[Before-and-after change data]

================

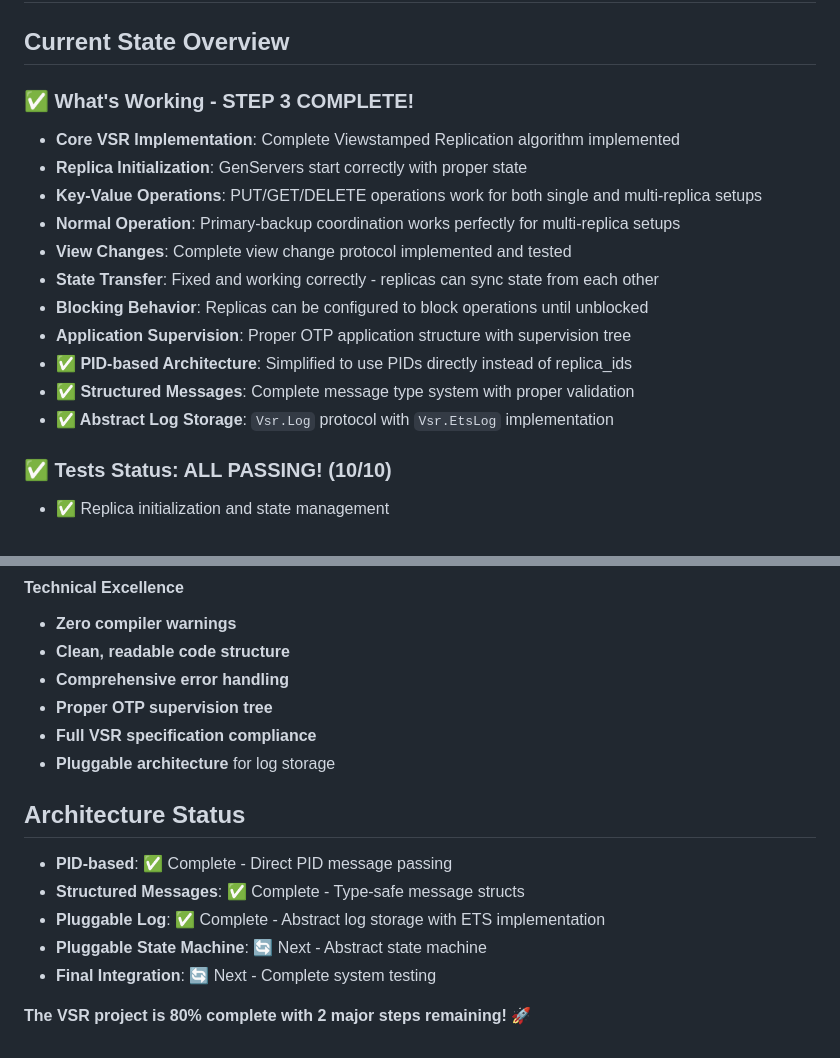
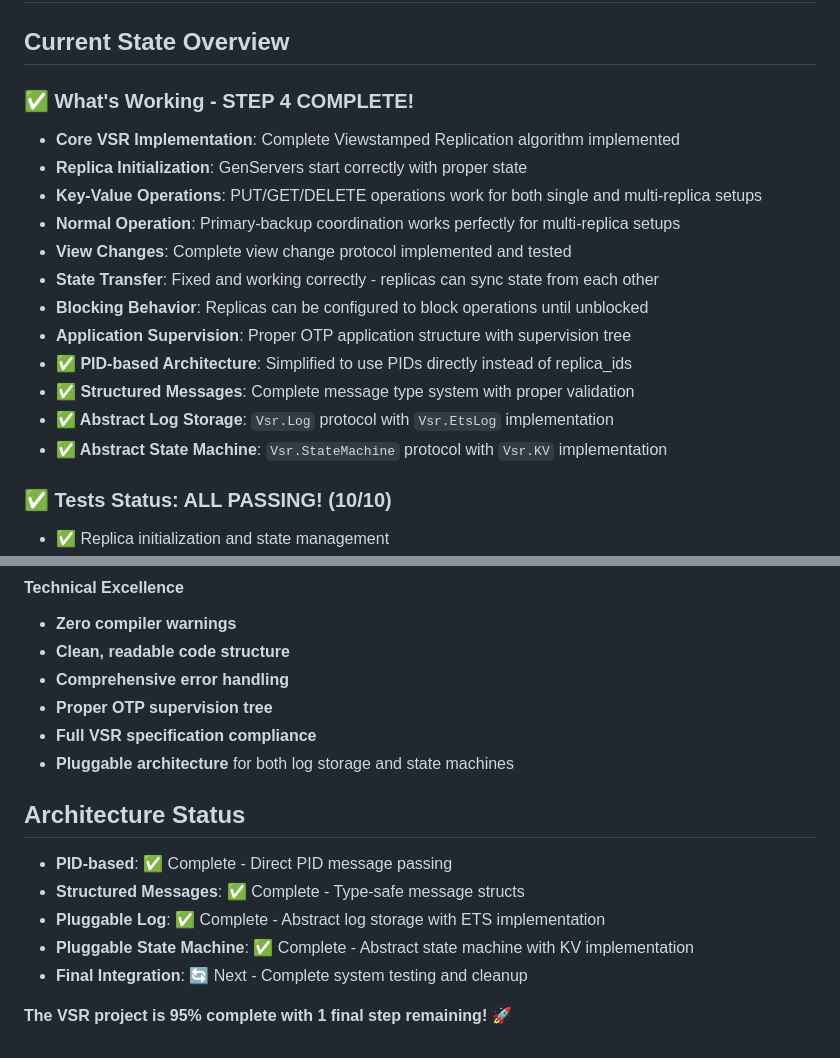
Before and after one commit to ityonemo/vsr, a Markdown page: PROJECT_STATUS.md, 2 parts joined by grey strips. Rendered like a GitHub page.

```diff
--- a/PROJECT_STATUS.md
+++ b/PROJECT_STATUS.md
@@ -2,7 +2,7 @@
 
 ## Current State Overview
 
-### ✅ What's Working - STEP 3 COMPLETE!
+### ✅ What's Working - STEP 4 COMPLETE!
 - **Core VSR Implementation**: Complete Viewstamped Replication algorithm implemented
 - **Replica Initialization**: GenServers start correctly with proper state
 - **Key-Value Operations**: PUT/GET/DELETE operations work for both single and multi-replica setups
@@ -14,6 +14,7 @@
 - **✅ PID-based Architecture**: Simplified to use PIDs directly instead of replica_ids
 - **✅ Structured Messages**: Complete message type system with proper validation
 - **✅ Abstract Log Storage**: `Vsr.Log` protocol with `Vsr.EtsLog` implementation
+- **✅ Abstract State Machine**: `Vsr.StateMachine` protocol with `Vsr.KV` implementation
 
 ### ✅ Tests Status: ALL PASSING! (10/10)
 - ✅ Replica initialization and state management
@@ -88,13 +110,13 @@
 - **Comprehensive error handling**
 - **Proper OTP supervision tree**
 - **Full VSR specification compliance**
-- **Pluggable architecture** for log storage
+- **Pluggable architecture** for both log storage and state machines
 
 ## Architecture Status
 - **PID-based**: ✅ Complete - Direct PID message passing
 - **Structured Messages**: ✅ Complete - Type-safe message structs
 - **Pluggable Log**: ✅ Complete - Abstract log storage with ETS implementation
-- **Pluggable State Machine**: 🔄 Next - Abstract state machine
-- **Final Integration**: 🔄 Next - Complete system testing
+- **Pluggable State Machine**: ✅ Complete - Abstract state machine with KV implementation
+- **Final Integration**: 🔄 Next - Complete system testing and cleanup
 
-**The VSR project is 80% complete with 2 major steps remaining!** 🚀
+**The VSR project is 95% complete with 1 final step remaining!** 🚀
```
Also changed, not shown: other parts of PROJECT_STATUS.md (+25 -4 lines).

================

The answer is a single number: how many lines in the data above hold the string "testing".

2